Fragrance Quote for November 26th, 2012-from Hampshire: its past and present condition, and future prospects By Robert Mudie

Oaks at the Sea Shore

Toward the upper part of this bay the shores slope gradually, and the soil consists, in great part, of sand; but this is, in some sort compensated by the carpet of ground roses which nature has spread thickly over the surface, and which, when they are in flower, have a very delightful fragrance; they are low and creeping, and have more the appearance of being pencilled on the ground, than that of ordinary rose-trees, even the common wild roses which climb in the hedges. This, however, takes nothing from their beauty; and their quiet situation, together with a southern sun, exhaling their fragrance, and the fresh air, at the same time, stealing gently up from the sea to replace that which the heat elevates, render the place exceedingly delightful. This is not diminished by the amphitheatre of heights which swell around, clothed with verdure, and enriched by little groves; and the small parish church of St Brelade, standing near the water-edge, which is said to be the oldest in the island, and which is in the most simple and primitive style, without tower, or spire, or other ornament, gives a finish to the scene, and makes one fancy one's self in a land of the most primeval innocence. Though upon a smaller scale, this bay far exceeds in simple beauty the bay of St. Aubin's, with its town, its towers, and its other insignia of the bustle and warfare of human beings; for, though this is at so small a distance, yet passing from the one to the other is like a transition from the turmoil of the busy world to the repose and peace of an Eden.
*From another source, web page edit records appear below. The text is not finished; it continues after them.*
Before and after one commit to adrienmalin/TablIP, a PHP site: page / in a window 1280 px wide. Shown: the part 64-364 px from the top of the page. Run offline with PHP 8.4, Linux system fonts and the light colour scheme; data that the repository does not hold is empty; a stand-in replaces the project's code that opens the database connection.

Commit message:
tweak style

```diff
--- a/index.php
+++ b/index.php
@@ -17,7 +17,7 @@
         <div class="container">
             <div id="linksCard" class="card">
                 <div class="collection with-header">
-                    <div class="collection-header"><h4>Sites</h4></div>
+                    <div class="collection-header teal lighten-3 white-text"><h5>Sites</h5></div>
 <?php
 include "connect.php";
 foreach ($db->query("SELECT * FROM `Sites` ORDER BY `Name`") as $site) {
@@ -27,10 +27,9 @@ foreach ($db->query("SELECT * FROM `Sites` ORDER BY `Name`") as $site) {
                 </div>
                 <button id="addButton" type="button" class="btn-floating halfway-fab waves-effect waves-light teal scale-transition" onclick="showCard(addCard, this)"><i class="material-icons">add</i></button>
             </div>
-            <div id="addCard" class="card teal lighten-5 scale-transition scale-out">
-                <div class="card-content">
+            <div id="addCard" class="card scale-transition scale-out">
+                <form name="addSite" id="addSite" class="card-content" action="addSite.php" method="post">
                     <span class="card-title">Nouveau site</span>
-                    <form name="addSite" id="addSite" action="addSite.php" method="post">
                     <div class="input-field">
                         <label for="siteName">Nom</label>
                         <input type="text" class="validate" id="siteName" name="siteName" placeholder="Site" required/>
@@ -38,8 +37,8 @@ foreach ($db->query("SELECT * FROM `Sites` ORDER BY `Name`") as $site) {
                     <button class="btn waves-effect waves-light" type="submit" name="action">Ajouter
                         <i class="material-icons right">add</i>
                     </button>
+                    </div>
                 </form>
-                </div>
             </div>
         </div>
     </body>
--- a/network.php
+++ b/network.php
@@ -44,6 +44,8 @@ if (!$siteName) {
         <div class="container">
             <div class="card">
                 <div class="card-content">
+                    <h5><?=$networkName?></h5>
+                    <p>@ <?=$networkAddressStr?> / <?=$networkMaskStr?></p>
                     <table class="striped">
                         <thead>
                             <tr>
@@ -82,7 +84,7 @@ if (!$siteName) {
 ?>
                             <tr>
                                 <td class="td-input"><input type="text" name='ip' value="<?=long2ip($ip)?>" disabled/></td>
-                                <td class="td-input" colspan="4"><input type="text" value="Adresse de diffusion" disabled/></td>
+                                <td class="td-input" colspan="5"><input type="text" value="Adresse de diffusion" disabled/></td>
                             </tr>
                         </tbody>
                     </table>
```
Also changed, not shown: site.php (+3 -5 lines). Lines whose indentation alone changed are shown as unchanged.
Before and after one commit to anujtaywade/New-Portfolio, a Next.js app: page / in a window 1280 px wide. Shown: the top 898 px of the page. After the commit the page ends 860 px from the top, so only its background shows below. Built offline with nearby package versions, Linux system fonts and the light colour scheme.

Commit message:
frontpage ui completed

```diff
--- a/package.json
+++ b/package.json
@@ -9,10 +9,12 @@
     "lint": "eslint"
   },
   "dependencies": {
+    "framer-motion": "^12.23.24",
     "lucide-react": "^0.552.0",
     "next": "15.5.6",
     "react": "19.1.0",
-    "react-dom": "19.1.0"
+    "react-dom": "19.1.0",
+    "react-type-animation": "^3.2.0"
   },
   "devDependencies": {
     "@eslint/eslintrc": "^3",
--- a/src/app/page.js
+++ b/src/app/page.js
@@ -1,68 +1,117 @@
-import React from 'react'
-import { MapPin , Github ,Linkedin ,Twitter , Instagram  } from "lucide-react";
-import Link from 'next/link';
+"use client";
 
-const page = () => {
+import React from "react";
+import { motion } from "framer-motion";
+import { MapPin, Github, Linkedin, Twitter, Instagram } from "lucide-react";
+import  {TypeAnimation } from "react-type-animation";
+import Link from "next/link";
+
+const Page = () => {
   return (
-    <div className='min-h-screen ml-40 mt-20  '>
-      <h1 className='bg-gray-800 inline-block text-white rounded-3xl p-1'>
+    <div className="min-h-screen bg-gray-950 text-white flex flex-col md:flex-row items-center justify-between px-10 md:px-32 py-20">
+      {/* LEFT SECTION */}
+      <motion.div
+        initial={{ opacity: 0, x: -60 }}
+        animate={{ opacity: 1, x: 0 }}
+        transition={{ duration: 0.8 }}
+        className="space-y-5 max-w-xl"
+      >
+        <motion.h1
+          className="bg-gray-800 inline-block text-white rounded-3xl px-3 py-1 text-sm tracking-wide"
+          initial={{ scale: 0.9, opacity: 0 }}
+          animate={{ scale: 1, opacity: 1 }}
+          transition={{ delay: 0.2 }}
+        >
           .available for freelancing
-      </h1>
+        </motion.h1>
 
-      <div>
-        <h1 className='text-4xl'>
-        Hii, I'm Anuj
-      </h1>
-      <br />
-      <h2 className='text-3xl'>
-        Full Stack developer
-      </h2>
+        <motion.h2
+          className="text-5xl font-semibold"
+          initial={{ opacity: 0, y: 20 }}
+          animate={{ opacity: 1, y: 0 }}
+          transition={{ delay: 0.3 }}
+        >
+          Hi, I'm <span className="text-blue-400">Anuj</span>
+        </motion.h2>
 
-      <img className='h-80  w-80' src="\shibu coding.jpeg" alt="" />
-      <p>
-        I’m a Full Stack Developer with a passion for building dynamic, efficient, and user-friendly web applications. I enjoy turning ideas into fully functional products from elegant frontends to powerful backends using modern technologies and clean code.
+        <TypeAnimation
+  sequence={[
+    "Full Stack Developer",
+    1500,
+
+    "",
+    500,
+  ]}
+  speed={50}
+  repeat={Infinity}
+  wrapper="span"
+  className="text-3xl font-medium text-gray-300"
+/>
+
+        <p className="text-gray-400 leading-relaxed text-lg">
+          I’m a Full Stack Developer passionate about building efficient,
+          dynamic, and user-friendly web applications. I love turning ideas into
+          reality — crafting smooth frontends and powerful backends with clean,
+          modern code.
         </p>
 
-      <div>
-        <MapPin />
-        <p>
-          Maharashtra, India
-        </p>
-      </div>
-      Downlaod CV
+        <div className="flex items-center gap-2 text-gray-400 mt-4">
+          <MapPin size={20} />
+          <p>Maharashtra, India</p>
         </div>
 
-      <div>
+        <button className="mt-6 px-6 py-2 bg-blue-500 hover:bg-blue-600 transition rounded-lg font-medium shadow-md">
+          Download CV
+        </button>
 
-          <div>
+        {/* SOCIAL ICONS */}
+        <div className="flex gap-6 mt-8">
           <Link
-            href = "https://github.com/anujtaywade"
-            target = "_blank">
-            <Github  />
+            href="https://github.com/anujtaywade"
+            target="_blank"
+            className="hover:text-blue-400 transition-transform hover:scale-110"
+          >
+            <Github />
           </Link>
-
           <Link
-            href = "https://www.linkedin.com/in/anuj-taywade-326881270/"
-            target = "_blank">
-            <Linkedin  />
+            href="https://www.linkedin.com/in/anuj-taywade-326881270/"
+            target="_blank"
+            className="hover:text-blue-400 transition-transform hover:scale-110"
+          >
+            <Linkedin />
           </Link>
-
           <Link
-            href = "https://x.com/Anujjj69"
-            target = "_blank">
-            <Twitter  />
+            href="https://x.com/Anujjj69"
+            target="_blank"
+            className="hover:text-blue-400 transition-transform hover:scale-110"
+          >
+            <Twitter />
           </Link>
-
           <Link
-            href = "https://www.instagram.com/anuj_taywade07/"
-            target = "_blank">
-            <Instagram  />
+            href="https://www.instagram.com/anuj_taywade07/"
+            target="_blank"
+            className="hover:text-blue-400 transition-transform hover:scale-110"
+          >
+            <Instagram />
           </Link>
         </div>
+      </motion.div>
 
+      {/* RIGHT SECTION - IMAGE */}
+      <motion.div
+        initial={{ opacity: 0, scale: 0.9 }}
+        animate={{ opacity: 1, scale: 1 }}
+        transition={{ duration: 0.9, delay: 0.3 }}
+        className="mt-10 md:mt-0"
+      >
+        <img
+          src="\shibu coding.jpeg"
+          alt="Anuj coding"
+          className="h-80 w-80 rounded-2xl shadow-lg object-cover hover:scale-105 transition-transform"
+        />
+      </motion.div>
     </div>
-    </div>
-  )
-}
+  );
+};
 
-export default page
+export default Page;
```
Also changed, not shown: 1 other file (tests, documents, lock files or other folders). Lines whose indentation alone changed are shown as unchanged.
 Hampshire: its past and present condition, and future prospects
 By Robert Mudie